» DATA SHOWN:
◆ ◆ ◆ ◆

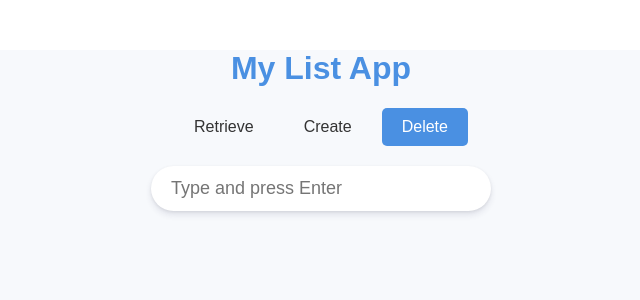
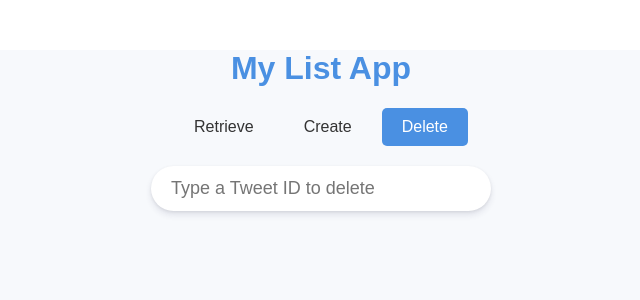
Before and after one commit to SJSU-MSSE/CMPE272-Twitter-Service, a React (Create React App) app in the folder twitter-ui/: page / in a window 1280 px wide. Both pictures are taken after a click on the element "Delete". Shown: the top 300 px of the page, without its empty margins (319-959 px from the left). Built offline with nearby package versions, Linux system fonts and the light colour scheme.

Commit message:
Updated placeholders for input box

```diff
--- a/twitter-ui/src/Views/TwitterClientMainView.js
+++ b/twitter-ui/src/Views/TwitterClientMainView.js
@@ -30,13 +30,10 @@ function TwitterClientMainView() {
                 try {
                     const result = await deleteTweet(inputValue)
                     setMessage('Tweet deleted successfully!');
-
                     setInputValue('');
                 } catch (error) {
                     setMessage(`${error.message}`);
                 }
-
-
             }
         } else {
             setMessage('');
@@ -72,7 +69,7 @@ function TwitterClientMainView() {
                 value={inputValue}
                 onChange={handleChange}
                 onKeyPress={handleKeyPress}
-                placeholder="Type and press Enter" />
+                placeholder="Enter a Tweet Message to post" />
         )}
 
         {activeSegment === 'delete' && (
@@ -81,7 +78,7 @@ function TwitterClientMainView() {
                 value={inputValue}
                 onChange={handleChange}
                 onKeyPress={handleKeyPress}
-                placeholder="Type and press Enter" />
+                placeholder="Type a Tweet ID to delete" />
         )}
         {/* Content based on Segment */}
         {activeSegment === 'retrieve' && (
@@ -92,11 +89,6 @@ function TwitterClientMainView() {
             </ul>
         )}
 
-
-
-        {/* For this example, 'Delete' just clears the list when clicked.
-            You can modify this based on your actual use-case. */}
-
         </div>
     );
 }
```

◆ ◆ ◆ ◆

» EXERCISE INSTRUCTIONS: The lines you return should be those above that contain the word "function", every one of them.

» ANSWER:
@@ -30,13 +30,10 @@ function TwitterClientMainView() {
@@ -72,7 +69,7 @@ function TwitterClientMainView() {
@@ -81,7 +78,7 @@ function TwitterClientMainView() {
@@ -92,11 +89,6 @@ function TwitterClientMainView() {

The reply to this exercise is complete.